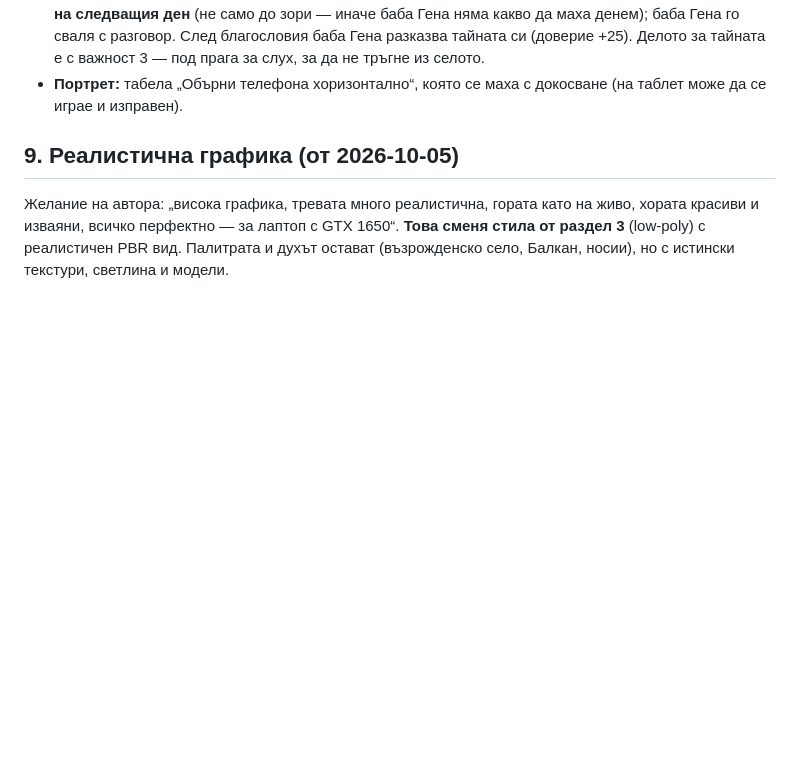
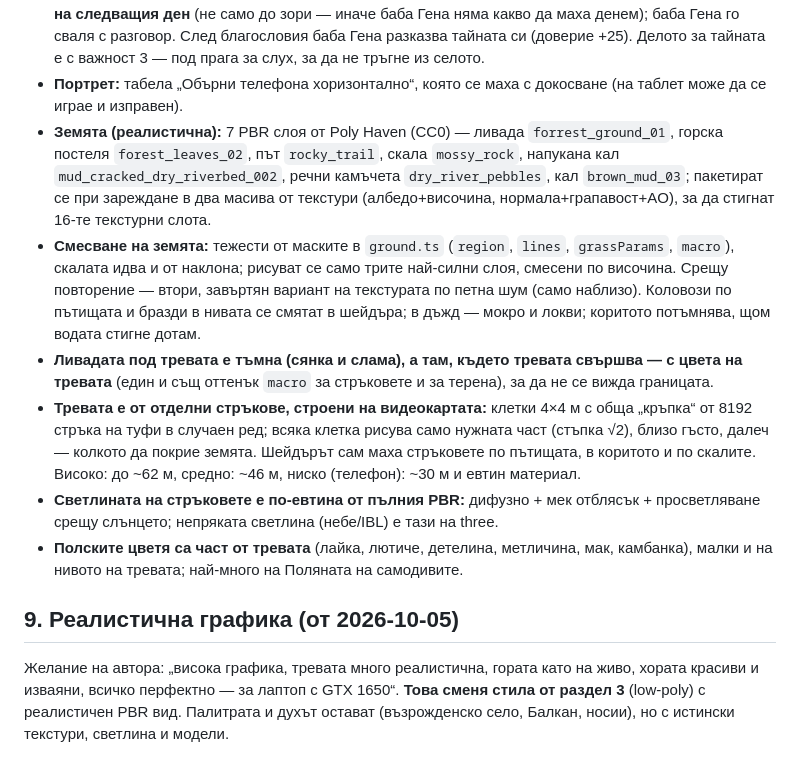
Before and after one commit to me7ko-dev/Ai-selo, a Markdown page: PLAN.md, the part around the change. Rendered like a GitHub page; blank space fills up the shorter version.

Commit message:
План: решенията за земята и тревата
Co-Authored-By: Claude Opus 5.5 (1M context) <noreply@anthropic.com>

```diff
--- a/PLAN.md
+++ b/PLAN.md
@@ -189,6 +189,12 @@ WASD — ходене, мишка — камера (pointer lock), Space — с
 - **На телефон графиката е „Ниско“ и резолюция ×1 по подразбиране**, докато играчът сам не избере друго (запазеният избор се пази).
 - **Самодивите** (`src/rpg/samodivi.ts`): нощем (21:30–04:30) на ~6 м от хорото излиза „[E] Поклони се на самодивите“ → благословия до зазоряване (удар ×1.25, +2.5 живот/с и в бой, пълни живота), веднъж на нощ. Удар/стрела до хорото или влизане в средата му (след едно предупреждение) → проклятие (скорост ×0.75, удар ×0.7) и самодивите изчезват до сутринта. Проклятието трае **до 20:00 на следващия ден** (не само до зори — иначе баба Гена няма какво да маха денем); баба Гена го сваля с разговор. След благословия баба Гена разказва тайната си (доверие +25). Делото за тайната е с важност 3 — под прага за слух, за да не тръгне из селото.
 - **Портрет:** табела „Обърни телефона хоризонтално“, която се маха с докосване (на таблет може да се играе и изправен).
+- **Земята (реалистична):** 7 PBR слоя от Poly Haven (CC0) — ливада `forrest_ground_01`, горска постеля `forest_leaves_02`, път `rocky_trail`, скала `mossy_rock`, напукана кал `mud_cracked_dry_riverbed_002`, речни камъчета `dry_river_pebbles`, кал `brown_mud_03`; пакетират се при зареждане в два масива от текстури (албедо+височина, нормала+грапавост+AO), за да стигнат 16-те текстурни слота.
+- **Смесване на земята:** тежести от маските в `ground.ts` (`region`, `lines`, `grassParams`, `macro`), скалата идва и от наклона; рисуват се само трите най-силни слоя, смесени по височина. Срещу повторение — втори, завъртян вариант на текстурата по петна шум (само наблизо). Коловози по пътищата и бразди в нивата се смятат в шейдъра; в дъжд — мокро и локви; коритото потъмнява, щом водата стигне дотам.
+- **Ливадата под тревата е тъмна (сянка и слама), а там, където тревата свършва — с цвета на тревата** (един и същ оттенък `macro` за стръковете и за терена), за да не се вижда границата.
+- **Тревата е от отделни стръкове, строени на видеокартата:** клетки 4×4 м с обща „кръпка“ от 8192 стръка на туфи в случаен ред; всяка клетка рисува само нужната част (стъпка √2), близо гъсто, далеч — колкото да покрие земята. Шейдърът сам маха стръковете по пътищата, в коритото и по скалите. Високо: до ~62 м, средно: ~46 м, ниско (телефон): ~30 м и евтин материал.
+- **Светлината на стръковете е по-евтина от пълния PBR:** дифузно + мек отблясък + просветляване срещу слънцето; непряката светлина (небе/IBL) е тази на three.
+- **Полските цветя са част от тревата** (лайка, лютиче, детелина, метличина, мак, камбанка), малки и на нивото на тревата; най-много на Поляната на самодивите.
 
 ## 9. Реалистична графика (от 2026-10-05)
 
```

# # #

• _WHAT THE TASK REQUIRES_: Repeat the material above exactly; any picture in it is left out.

• _RESPONSE BELOW_:
Before and after one commit to me7ko-dev/Ai-selo, a Markdown page: PLAN.md, the part around the change. Rendered like a GitHub page; blank space fills up the shorter version.

Commit message:
План: решенията за земята и тревата
Co-Authored-By: Claude Opus 5.5 (1M context) <noreply@anthropic.com>

```diff
--- a/PLAN.md
+++ b/PLAN.md
@@ -189,6 +189,12 @@ WASD — ходене, мишка — камера (pointer lock), Space — с
 - **На телефон графиката е „Ниско“ и резолюция ×1 по подразбиране**, докато играчът сам не избере друго (запазеният избор се пази).
 - **Самодивите** (`src/rpg/samodivi.ts`): нощем (21:30–04:30) на ~6 м от хорото излиза „[E] Поклони се на самодивите“ → благословия до зазоряване (удар ×1.25, +2.5 живот/с и в бой, пълни живота), веднъж на нощ. Удар/стрела до хорото или влизане в средата му (след едно предупреждение) → проклятие (скорост ×0.75, удар ×0.7) и самодивите изчезват до сутринта. Проклятието трае **до 20:00 на следващия ден** (не само до зори — иначе баба Гена няма какво да маха денем); баба Гена го сваля с разговор. След благословия баба Гена разказва тайната си (доверие +25). Делото за тайната е с важност 3 — под прага за слух, за да не тръгне из селото.
 - **Портрет:** табела „Обърни телефона хоризонтално“, която се маха с докосване (на таблет може да се играе и изправен).
+- **Земята (реалистична):** 7 PBR слоя от Poly Haven (CC0) — ливада `forrest_ground_01`, горска постеля `forest_leaves_02`, път `rocky_trail`, скала `mossy_rock`, напукана кал `mud_cracked_dry_riverbed_002`, речни камъчета `dry_river_pebbles`, кал `brown_mud_03`; пакетират се при зареждане в два масива от текстури (албедо+височина, нормала+грапавост+AO), за да стигнат 16-те текстурни слота.
+- **Смесване на земята:** тежести от маските в `ground.ts` (`region`, `lines`, `grassParams`, `macro`), скалата идва и от наклона; рисуват се само трите най-силни слоя, смесени по височина. Срещу повторение — втори, завъртян вариант на текстурата по петна шум (само наблизо). Коловози по пътищата и бразди в нивата се смятат в шейдъра; в дъжд — мокро и локви; коритото потъмнява, щом водата стигне дотам.
+- **Ливадата под тревата е тъмна (сянка и слама), а там, където тревата свършва — с цвета на тревата** (един и същ оттенък `macro` за стръковете и за терена), за да не се вижда границата.
+- **Тревата е от отделни стръкове, строени на видеокартата:** клетки 4×4 м с обща „кръпка“ от 8192 стръка на туфи в случаен ред; всяка клетка рисува само нужната част (стъпка √2), близо гъсто, далеч — колкото да покрие земята. Шейдърът сам маха стръковете по пътищата, в коритото и по скалите. Високо: до ~62 м, средно: ~46 м, ниско (телефон): ~30 м и евтин материал.
+- **Светлината на стръковете е по-евтина от пълния PBR:** дифузно + мек отблясък + просветляване срещу слънцето; непряката светлина (небе/IBL) е тази на three.
+- **Полските цветя са част от тревата** (лайка, лютиче, детелина, метличина, мак, камбанка), малки и на нивото на тревата; най-много на Поляната на самодивите.
 
 ## 9. Реалистична графика (от 2026-10-05)
 
```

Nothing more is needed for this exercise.